The survey carried out in 2021 by the National Bureau of Statistics (NBS) as part of the Global MICS Programme, shows that out of the 38,806 women surveyed between the ages of 15-49, 64.6 percent don’t own bank accounts in Africa’s biggest economy while 35.4 percent have.
This shows that the percentage of women who own bank accounts is 11.8 percentage points lower than the 47.2 percent of men who hold bank accounts.
“We need to think about the inconsistencies of women in Northern Nigeria and also the young people because they represent the groups that are most financially excluded in the society,” Isaiah Owolabi, chief executive officer at Enhancing Financial Innovation & Access (EFInA) said.
He said the country needs to consider how they can accelerate digital financial inclusion and leverage data, which his company has been doing since 2008 to inform key decision policy actions across different sectors.
On the reasons for not owning bank accounts, 14.2 percent of women said banks are not available in their locality, 5.7 percent said it costs too much to reach the nearest bank, 58.6 cited unstable incomes and 22.8 percent cited unemployment or lost jobs.
Others are lack of trust in banks, religious reasons, time-wasting because of documentation, no benefit in having a bank account and no reasons at all.
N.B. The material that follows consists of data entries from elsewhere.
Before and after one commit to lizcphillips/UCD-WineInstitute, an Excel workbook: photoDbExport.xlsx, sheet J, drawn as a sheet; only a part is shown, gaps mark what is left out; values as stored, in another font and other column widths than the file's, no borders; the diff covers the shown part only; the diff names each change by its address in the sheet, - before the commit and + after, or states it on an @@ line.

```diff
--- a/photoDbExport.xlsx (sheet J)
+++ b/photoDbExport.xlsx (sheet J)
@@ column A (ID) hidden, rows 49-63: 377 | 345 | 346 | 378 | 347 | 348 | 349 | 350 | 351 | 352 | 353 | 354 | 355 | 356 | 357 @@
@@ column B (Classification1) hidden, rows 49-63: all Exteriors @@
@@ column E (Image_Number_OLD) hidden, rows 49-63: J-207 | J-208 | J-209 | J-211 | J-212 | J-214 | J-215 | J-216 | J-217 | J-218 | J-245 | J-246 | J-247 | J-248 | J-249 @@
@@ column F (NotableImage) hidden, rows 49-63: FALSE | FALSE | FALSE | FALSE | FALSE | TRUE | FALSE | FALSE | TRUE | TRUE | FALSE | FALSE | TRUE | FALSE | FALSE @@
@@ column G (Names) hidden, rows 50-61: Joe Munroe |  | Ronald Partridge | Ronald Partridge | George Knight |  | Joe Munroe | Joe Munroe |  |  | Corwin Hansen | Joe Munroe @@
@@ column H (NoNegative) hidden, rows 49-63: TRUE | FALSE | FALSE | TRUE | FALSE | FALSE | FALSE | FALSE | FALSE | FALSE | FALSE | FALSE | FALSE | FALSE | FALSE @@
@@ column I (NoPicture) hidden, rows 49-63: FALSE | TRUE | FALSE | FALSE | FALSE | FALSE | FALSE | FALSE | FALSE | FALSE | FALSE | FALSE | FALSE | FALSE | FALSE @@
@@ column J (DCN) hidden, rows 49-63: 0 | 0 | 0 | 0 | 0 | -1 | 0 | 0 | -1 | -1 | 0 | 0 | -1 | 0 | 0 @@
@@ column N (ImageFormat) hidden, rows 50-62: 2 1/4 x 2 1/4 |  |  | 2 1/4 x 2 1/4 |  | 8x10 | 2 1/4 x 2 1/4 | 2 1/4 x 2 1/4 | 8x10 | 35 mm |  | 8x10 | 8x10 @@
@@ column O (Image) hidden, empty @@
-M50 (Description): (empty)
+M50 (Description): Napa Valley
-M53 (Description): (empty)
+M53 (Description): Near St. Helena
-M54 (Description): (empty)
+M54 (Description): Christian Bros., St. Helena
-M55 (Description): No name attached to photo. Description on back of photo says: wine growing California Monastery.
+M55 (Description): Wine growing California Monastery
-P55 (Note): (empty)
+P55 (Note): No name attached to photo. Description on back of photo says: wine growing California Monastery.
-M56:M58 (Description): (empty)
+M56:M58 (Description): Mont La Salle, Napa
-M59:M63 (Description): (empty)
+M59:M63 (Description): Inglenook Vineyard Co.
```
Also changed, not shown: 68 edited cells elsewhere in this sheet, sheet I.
The NBS survey revealed that out of the 13,721 women that own bank accounts, Lagos had the most, followed by Anambra, Imo, Enugu and Edo. “Financial inclusion has been described to be an enabler of seven of the SDG, and a vital tool for reducing poverty and boosting prosperity,” it said.
“It helps to reduce the rate of poverty, generates employment, creates wealth, improves general welfare and standard of living, and drives overall economic growth,” it added.
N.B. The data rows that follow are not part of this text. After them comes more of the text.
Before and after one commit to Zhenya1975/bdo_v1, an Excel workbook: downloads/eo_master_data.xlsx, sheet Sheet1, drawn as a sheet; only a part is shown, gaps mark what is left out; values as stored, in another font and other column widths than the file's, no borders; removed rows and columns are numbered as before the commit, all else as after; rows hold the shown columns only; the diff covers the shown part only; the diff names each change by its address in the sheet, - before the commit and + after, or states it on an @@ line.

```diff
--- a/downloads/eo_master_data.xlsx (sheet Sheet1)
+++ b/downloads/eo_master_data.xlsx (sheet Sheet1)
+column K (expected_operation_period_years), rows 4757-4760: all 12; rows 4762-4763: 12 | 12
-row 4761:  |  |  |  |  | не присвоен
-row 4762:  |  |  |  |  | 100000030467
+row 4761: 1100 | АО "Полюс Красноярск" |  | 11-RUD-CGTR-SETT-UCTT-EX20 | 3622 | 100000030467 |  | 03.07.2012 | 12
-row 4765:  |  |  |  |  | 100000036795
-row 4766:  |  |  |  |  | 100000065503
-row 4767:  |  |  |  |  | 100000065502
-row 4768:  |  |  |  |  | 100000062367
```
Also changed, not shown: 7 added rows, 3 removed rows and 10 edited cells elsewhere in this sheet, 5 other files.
According to EFInA, Nigeria’s financial inclusion rate grew to 64.1 percent in 2020 from 63.2 percent in 2018. The 2020 figure is below the Central Bank of Nigeria’s 80 percent financial inclusion target for the year 2020.
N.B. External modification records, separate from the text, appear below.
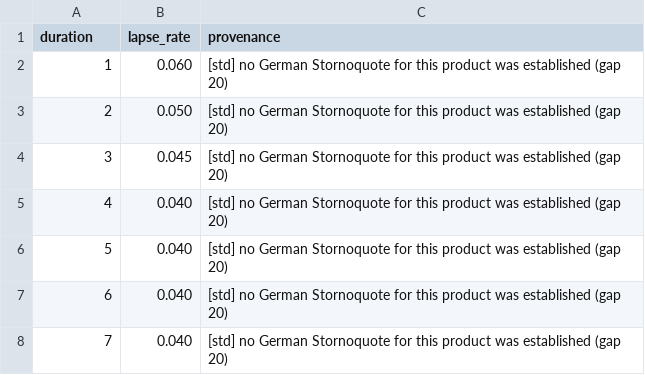
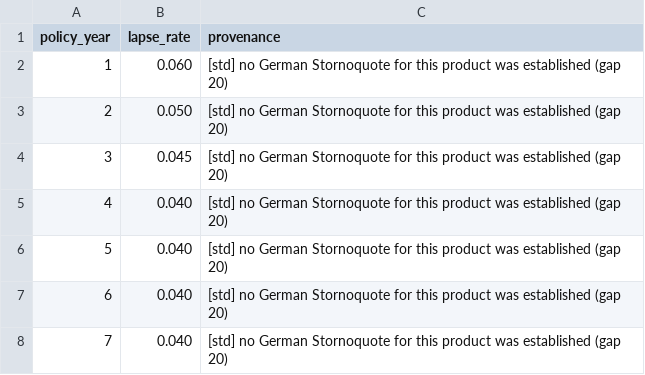
Before and after one commit to Degelmann-Solutions/delib-testbed, a CSV file: products/klassische_rentenversicherung/lapse_table.csv, drawn as a sheet; only a part is shown.

```diff
--- a/products/klassische_rentenversicherung/lapse_table.csv
+++ b/products/klassische_rentenversicherung/lapse_table.csv
@@ -1,2 +1,2 @@
-duration,lapse_rate,provenance
+policy_year,lapse_rate,provenance
 1,0.060,[std] no German Stornoquote for this product was established (gap 20)
```
Also changed, not shown: products/riester_rente/lapse_table.csv, 12 other files.
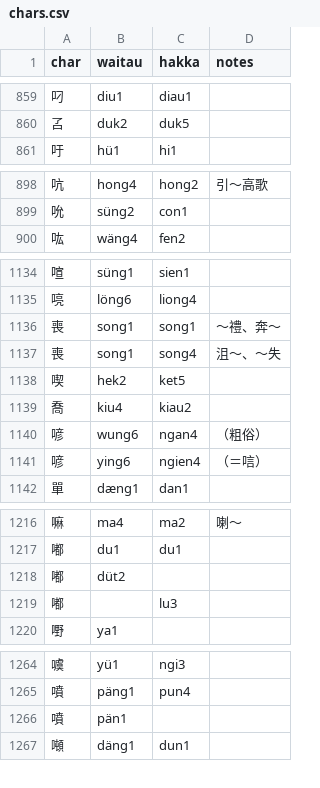
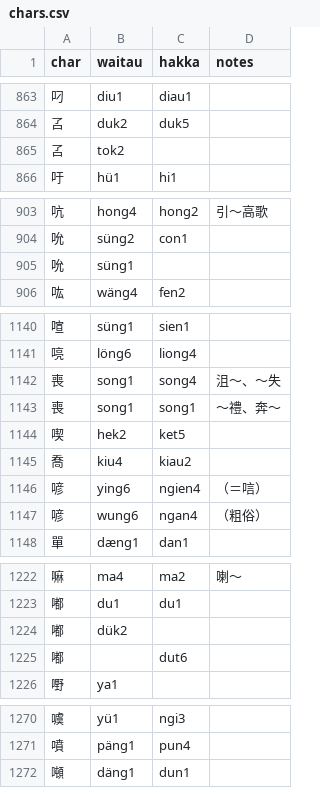
Before and after one commit to hkilang/TTS, a CSV file: src/res/chars.csv, drawn as a sheet; only a part is shown, gaps mark what is left out; the diff covers the shown part only.

```diff
--- a/src/res/chars.csv
+++ b/src/res/chars.csv
@@ -860,2 +864,3 @@ char,waitau,hakka,notes
 叾,duk2,duk5,
+叾,tok2,,
 吁,hü1,hi1,
@@ -899,2 +904,3 @@ char,waitau,hakka,notes
 吮,süng2,con1,
+吮,süng1,,
 吰,wäng4,fen2,
@@ -1135,8 +1141,8 @@ char,waitau,hakka,notes
 喨,löng6,liong4,
-喪,song1,song1,～禮、奔～
 喪,song1,song4,沮～、～失
+喪,song1,song1,～禮、奔～
 喫,hek2,ket5,
 喬,kiu4,kiau2,
-喭,wung6,ngan4,（粗俗）
 喭,ying6,ngien4,（＝唁）
+喭,wung6,ngan4,（粗俗）
 單,dæng1,dan1,
@@ -1217,4 +1223,4 @@ char,waitau,hakka,notes
 嘟,du1,du1,
-嘟,düt2,,
-嘟,,lu3,
+嘟,dük2,,
+嘟,,dut6,
 嘢,ya1,,
@@ -1265,3 +1271,2 @@ char,waitau,hakka,notes
 噴,päng1,pun4,
-噴,pän1,,
 噸,däng1,dun1,
```
Also changed, not shown: 28 added rows, 9 removed rows, 51 moved rows and 4 edited cells elsewhere in this file, 9 other files.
The latest State of the Industry Report on Mobile Money by the GSM Association cited that there is still a gender gap in account ownership that has recently widened in countries such as Nigeria and Pakistan.
“One of the main barriers to closing the gender gap in mobile phone ownership: increasing mobile phone ownership can improve mobile money adoption rates among women,” it said.
Other steps to close the mobile money gender gap include increasing women’s digital skills and awareness of the benefits of mobile money and tackling social norms and other barriers that are preventing women from using it.
Bunmi Lawson, managing director at EdFin Microfinance Bank, said there is an urgent need to drive financial and economic inclusion in Nigeria, especially among women.
“Beyond financial inclusion, we must equally prioritise economic inclusion, as one cannot exist without the other. Efforts must be made to address the major drivers of financial exclusion such as lack of income and economic capabilities, lack of education, and low trust in financial service providers,” she said.